What the exercise asks.
Only the lines containing "HTTPS" should appear in the answer, copied from the listing below.

Data listing.
--*--

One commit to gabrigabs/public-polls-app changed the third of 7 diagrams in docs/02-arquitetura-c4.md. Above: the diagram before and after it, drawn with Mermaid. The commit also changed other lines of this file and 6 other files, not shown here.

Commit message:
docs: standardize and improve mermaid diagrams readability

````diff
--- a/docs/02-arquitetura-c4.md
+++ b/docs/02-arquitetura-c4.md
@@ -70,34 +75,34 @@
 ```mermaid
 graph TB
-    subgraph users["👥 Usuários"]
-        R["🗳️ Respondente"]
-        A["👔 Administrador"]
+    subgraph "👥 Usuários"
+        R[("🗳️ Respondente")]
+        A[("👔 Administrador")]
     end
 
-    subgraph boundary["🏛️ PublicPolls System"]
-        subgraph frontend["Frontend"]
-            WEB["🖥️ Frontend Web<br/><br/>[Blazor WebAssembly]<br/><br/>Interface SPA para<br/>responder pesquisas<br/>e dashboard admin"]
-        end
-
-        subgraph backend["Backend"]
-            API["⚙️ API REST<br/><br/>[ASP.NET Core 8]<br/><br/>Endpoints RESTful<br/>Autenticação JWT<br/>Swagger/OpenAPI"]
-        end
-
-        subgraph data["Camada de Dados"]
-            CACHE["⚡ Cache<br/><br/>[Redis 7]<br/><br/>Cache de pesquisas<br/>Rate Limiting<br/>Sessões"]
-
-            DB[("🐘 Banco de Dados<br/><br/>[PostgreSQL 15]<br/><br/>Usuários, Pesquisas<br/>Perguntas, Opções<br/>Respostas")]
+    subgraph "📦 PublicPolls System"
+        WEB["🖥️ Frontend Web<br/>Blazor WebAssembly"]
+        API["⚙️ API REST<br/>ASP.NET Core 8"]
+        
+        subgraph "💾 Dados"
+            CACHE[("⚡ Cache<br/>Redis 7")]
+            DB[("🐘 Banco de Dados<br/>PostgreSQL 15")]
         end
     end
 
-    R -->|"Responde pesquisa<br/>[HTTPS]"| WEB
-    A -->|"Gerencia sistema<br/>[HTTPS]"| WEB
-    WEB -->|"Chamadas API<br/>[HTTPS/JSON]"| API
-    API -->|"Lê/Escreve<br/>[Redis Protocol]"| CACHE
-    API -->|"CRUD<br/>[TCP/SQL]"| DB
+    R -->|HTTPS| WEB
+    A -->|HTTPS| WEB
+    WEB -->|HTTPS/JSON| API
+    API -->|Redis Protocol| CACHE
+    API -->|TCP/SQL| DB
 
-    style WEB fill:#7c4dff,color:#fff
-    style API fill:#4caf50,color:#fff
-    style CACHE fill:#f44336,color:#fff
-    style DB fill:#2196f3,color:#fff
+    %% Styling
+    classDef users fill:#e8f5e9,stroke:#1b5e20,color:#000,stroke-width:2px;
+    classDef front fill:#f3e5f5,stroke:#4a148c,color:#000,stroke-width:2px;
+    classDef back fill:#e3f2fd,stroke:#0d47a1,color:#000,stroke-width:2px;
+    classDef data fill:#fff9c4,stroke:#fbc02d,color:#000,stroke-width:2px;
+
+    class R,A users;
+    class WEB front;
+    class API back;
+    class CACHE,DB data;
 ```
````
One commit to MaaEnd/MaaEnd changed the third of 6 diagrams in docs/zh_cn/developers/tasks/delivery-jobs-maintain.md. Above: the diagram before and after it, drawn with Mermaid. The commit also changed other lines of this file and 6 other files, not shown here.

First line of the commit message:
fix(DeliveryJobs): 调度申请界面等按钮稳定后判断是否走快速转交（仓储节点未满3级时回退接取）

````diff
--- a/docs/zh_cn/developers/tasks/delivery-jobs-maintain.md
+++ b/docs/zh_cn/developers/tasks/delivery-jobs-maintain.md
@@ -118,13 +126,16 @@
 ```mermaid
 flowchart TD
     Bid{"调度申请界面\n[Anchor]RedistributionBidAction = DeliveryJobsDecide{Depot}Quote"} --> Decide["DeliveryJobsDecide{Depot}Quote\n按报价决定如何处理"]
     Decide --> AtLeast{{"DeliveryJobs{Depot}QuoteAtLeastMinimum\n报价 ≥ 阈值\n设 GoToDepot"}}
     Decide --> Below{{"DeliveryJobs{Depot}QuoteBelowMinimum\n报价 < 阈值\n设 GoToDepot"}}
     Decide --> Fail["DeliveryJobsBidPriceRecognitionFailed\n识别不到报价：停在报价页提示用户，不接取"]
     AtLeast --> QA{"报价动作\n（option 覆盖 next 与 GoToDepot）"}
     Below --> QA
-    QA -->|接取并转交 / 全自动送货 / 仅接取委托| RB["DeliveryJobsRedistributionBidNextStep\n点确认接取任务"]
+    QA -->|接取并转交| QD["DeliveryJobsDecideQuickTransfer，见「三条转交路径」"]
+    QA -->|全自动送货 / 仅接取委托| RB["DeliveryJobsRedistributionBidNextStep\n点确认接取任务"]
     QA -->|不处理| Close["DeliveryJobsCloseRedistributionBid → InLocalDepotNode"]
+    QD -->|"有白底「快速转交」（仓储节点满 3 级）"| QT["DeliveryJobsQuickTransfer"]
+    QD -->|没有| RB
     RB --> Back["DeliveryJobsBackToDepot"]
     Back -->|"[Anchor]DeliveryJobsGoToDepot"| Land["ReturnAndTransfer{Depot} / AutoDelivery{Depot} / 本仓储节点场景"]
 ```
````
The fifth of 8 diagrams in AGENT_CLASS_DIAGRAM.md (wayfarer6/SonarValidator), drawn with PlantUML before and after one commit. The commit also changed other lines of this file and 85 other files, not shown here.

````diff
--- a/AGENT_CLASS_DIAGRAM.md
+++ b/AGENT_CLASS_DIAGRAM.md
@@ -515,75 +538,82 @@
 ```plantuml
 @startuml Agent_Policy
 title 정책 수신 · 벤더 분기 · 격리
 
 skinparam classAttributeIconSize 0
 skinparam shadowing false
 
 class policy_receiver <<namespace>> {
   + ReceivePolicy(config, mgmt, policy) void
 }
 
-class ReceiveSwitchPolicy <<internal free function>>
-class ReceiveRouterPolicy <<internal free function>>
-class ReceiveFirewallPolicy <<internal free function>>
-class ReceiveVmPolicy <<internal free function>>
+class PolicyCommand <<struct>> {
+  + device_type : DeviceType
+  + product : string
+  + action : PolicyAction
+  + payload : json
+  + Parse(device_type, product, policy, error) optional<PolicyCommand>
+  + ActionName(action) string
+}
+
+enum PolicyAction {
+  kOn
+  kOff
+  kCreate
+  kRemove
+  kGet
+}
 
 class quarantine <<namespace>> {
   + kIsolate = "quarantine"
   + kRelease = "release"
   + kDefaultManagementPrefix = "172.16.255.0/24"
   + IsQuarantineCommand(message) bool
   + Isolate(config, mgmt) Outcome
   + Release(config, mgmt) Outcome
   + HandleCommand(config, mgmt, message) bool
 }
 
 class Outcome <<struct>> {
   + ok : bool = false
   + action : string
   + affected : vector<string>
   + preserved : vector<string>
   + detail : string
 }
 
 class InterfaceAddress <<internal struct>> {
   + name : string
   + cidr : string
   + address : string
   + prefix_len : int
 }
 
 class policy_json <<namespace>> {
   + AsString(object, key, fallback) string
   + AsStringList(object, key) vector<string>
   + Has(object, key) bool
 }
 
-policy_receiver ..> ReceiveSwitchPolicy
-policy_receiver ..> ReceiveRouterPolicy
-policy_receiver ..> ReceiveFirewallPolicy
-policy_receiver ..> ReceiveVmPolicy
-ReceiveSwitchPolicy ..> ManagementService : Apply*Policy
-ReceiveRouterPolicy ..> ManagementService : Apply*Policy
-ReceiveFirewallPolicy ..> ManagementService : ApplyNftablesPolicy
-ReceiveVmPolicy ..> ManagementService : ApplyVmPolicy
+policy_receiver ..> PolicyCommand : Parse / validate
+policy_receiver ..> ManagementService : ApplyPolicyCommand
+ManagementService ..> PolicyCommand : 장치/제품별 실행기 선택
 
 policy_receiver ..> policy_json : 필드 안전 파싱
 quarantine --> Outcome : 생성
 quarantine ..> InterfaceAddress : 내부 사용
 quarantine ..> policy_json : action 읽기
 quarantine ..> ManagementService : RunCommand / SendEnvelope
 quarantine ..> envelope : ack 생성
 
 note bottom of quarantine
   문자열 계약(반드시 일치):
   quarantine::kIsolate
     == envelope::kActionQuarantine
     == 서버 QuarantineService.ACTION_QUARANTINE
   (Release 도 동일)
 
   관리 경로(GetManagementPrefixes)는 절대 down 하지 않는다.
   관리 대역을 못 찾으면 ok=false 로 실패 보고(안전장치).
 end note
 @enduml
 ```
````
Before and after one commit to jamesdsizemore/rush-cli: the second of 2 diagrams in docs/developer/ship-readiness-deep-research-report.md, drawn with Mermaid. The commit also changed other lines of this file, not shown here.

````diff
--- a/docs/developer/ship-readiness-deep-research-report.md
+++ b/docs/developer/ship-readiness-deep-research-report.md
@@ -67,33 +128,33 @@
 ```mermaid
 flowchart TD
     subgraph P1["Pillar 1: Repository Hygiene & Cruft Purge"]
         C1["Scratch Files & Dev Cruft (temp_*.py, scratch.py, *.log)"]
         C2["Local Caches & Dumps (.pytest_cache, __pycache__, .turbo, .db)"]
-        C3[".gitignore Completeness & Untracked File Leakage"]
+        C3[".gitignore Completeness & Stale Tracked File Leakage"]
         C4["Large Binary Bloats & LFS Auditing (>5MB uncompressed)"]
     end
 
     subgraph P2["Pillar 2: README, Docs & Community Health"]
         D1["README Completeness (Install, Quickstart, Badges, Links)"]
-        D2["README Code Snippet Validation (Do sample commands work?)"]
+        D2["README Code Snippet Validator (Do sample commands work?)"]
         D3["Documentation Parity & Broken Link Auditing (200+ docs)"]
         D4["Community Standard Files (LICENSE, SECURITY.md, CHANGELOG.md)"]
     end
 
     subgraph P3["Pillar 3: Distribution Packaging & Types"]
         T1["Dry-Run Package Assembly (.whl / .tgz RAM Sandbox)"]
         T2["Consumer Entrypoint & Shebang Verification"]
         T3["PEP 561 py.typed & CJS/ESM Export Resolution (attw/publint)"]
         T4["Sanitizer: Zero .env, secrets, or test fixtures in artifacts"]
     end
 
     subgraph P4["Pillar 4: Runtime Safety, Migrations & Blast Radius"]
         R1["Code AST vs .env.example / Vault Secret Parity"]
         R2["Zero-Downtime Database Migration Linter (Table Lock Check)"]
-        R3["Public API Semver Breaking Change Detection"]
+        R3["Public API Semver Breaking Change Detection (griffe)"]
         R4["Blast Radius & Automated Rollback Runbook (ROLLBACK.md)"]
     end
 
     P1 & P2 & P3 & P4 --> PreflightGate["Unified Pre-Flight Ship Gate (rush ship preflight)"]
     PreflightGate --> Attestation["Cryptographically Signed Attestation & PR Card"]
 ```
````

--*--

Expected output.
-    R -->|"Responde pesquisa<br/>[HTTPS]"| WEB
-    A -->|"Gerencia sistema<br/>[HTTPS]"| WEB
-    WEB -->|"Chamadas API<br/>[HTTPS/JSON]"| API
+    R -->|HTTPS| WEB
+    A -->|HTTPS| WEB
+    WEB -->|HTTPS/JSON| API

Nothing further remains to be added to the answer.